- [WHAT THE TASK REQUIRES]: Every entry is to be printed again precisely as given.

** Opening DATASET block **

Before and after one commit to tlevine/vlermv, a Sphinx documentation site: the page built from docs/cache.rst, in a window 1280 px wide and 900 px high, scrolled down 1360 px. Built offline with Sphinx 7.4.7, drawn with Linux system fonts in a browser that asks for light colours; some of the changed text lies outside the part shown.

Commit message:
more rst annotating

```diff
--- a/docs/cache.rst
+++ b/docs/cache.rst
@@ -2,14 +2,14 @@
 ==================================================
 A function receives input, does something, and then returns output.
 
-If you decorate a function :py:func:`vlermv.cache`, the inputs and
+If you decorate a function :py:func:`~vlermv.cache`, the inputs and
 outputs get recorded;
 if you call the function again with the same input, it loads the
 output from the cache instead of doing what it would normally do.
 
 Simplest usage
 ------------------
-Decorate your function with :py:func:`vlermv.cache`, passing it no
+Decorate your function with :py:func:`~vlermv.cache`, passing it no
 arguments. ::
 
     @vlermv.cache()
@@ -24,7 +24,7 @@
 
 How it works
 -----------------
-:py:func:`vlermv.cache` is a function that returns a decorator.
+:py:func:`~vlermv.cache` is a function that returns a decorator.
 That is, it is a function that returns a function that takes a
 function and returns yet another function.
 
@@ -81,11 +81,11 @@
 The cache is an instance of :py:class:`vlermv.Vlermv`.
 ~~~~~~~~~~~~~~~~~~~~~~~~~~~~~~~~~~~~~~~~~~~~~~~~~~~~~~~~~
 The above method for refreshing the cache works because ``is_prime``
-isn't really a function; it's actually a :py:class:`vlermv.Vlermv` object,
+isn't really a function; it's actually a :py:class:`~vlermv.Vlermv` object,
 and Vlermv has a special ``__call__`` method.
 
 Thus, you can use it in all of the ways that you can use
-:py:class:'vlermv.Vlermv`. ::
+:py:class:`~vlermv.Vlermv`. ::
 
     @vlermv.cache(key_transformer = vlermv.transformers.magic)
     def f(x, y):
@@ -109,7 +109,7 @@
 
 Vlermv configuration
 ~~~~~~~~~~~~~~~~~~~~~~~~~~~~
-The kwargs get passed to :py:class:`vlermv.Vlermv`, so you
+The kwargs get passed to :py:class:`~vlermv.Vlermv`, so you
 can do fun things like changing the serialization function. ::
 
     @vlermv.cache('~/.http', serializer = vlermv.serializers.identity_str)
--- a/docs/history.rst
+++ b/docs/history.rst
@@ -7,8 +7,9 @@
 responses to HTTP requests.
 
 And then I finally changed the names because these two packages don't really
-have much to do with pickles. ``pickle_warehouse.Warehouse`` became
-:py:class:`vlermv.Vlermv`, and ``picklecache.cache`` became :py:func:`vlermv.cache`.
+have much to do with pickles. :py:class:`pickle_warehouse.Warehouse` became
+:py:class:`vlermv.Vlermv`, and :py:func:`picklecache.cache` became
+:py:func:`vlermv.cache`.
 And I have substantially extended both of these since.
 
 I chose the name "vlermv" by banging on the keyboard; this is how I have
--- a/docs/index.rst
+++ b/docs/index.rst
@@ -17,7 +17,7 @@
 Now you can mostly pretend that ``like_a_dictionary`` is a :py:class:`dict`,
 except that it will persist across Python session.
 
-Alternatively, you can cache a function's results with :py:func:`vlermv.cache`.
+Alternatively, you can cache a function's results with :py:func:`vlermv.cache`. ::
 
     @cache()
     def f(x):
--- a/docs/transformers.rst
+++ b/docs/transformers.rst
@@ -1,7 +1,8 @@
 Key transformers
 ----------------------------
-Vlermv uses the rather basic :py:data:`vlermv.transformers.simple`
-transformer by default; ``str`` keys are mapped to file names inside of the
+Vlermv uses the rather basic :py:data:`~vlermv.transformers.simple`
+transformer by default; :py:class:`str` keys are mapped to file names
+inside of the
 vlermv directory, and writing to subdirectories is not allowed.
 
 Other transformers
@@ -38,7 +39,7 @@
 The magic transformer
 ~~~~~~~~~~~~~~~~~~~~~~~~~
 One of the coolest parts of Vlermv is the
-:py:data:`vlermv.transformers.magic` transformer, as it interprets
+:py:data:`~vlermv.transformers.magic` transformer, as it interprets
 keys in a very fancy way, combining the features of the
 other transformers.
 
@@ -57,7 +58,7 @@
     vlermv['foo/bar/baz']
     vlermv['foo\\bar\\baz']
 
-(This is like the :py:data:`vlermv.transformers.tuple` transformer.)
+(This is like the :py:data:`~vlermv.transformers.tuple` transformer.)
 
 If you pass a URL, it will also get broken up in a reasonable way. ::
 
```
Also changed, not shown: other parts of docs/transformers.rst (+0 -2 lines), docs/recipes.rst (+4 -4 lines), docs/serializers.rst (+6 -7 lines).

** Closing DATASET block **

- [RESULT FOR THIS TASK]:
Before and after one commit to tlevine/vlermv, a Sphinx documentation site: the page built from docs/cache.rst, in a window 1280 px wide and 900 px high, scrolled down 1360 px. Built offline with Sphinx 7.4.7, drawn with Linux system fonts in a browser that asks for light colours; some of the changed text lies outside the part shown.

Commit message:
more rst annotating

```diff
--- a/docs/cache.rst
+++ b/docs/cache.rst
@@ -2,14 +2,14 @@
 ==================================================
 A function receives input, does something, and then returns output.
 
-If you decorate a function :py:func:`vlermv.cache`, the inputs and
+If you decorate a function :py:func:`~vlermv.cache`, the inputs and
 outputs get recorded;
 if you call the function again with the same input, it loads the
 output from the cache instead of doing what it would normally do.
 
 Simplest usage
 ------------------
-Decorate your function with :py:func:`vlermv.cache`, passing it no
+Decorate your function with :py:func:`~vlermv.cache`, passing it no
 arguments. ::
 
     @vlermv.cache()
@@ -24,7 +24,7 @@
 
 How it works
 -----------------
-:py:func:`vlermv.cache` is a function that returns a decorator.
+:py:func:`~vlermv.cache` is a function that returns a decorator.
 That is, it is a function that returns a function that takes a
 function and returns yet another function.
 
@@ -81,11 +81,11 @@
 The cache is an instance of :py:class:`vlermv.Vlermv`.
 ~~~~~~~~~~~~~~~~~~~~~~~~~~~~~~~~~~~~~~~~~~~~~~~~~~~~~~~~~
 The above method for refreshing the cache works because ``is_prime``
-isn't really a function; it's actually a :py:class:`vlermv.Vlermv` object,
+isn't really a function; it's actually a :py:class:`~vlermv.Vlermv` object,
 and Vlermv has a special ``__call__`` method.
 
 Thus, you can use it in all of the ways that you can use
-:py:class:'vlermv.Vlermv`. ::
+:py:class:`~vlermv.Vlermv`. ::
 
     @vlermv.cache(key_transformer = vlermv.transformers.magic)
     def f(x, y):
@@ -109,7 +109,7 @@
 
 Vlermv configuration
 ~~~~~~~~~~~~~~~~~~~~~~~~~~~~
-The kwargs get passed to :py:class:`vlermv.Vlermv`, so you
+The kwargs get passed to :py:class:`~vlermv.Vlermv`, so you
 can do fun things like changing the serialization function. ::
 
     @vlermv.cache('~/.http', serializer = vlermv.serializers.identity_str)
--- a/docs/history.rst
+++ b/docs/history.rst
@@ -7,8 +7,9 @@
 responses to HTTP requests.
 
 And then I finally changed the names because these two packages don't really
-have much to do with pickles. ``pickle_warehouse.Warehouse`` became
-:py:class:`vlermv.Vlermv`, and ``picklecache.cache`` became :py:func:`vlermv.cache`.
+have much to do with pickles. :py:class:`pickle_warehouse.Warehouse` became
+:py:class:`vlermv.Vlermv`, and :py:func:`picklecache.cache` became
+:py:func:`vlermv.cache`.
 And I have substantially extended both of these since.
 
 I chose the name "vlermv" by banging on the keyboard; this is how I have
--- a/docs/index.rst
+++ b/docs/index.rst
@@ -17,7 +17,7 @@
 Now you can mostly pretend that ``like_a_dictionary`` is a :py:class:`dict`,
 except that it will persist across Python session.
 
-Alternatively, you can cache a function's results with :py:func:`vlermv.cache`.
+Alternatively, you can cache a function's results with :py:func:`vlermv.cache`. ::
 
     @cache()
     def f(x):
--- a/docs/transformers.rst
+++ b/docs/transformers.rst
@@ -1,7 +1,8 @@
 Key transformers
 ----------------------------
-Vlermv uses the rather basic :py:data:`vlermv.transformers.simple`
-transformer by default; ``str`` keys are mapped to file names inside of the
+Vlermv uses the rather basic :py:data:`~vlermv.transformers.simple`
+transformer by default; :py:class:`str` keys are mapped to file names
+inside of the
 vlermv directory, and writing to subdirectories is not allowed.
 
 Other transformers
@@ -38,7 +39,7 @@
 The magic transformer
 ~~~~~~~~~~~~~~~~~~~~~~~~~
 One of the coolest parts of Vlermv is the
-:py:data:`vlermv.transformers.magic` transformer, as it interprets
+:py:data:`~vlermv.transformers.magic` transformer, as it interprets
 keys in a very fancy way, combining the features of the
 other transformers.
 
@@ -57,7 +58,7 @@
     vlermv['foo/bar/baz']
     vlermv['foo\\bar\\baz']
 
-(This is like the :py:data:`vlermv.transformers.tuple` transformer.)
+(This is like the :py:data:`~vlermv.transformers.tuple` transformer.)
 
 If you pass a URL, it will also get broken up in a reasonable way. ::
 
```
Also changed, not shown: other parts of docs/transformers.rst (+0 -2 lines), docs/recipes.rst (+4 -4 lines), docs/serializers.rst (+6 -7 lines).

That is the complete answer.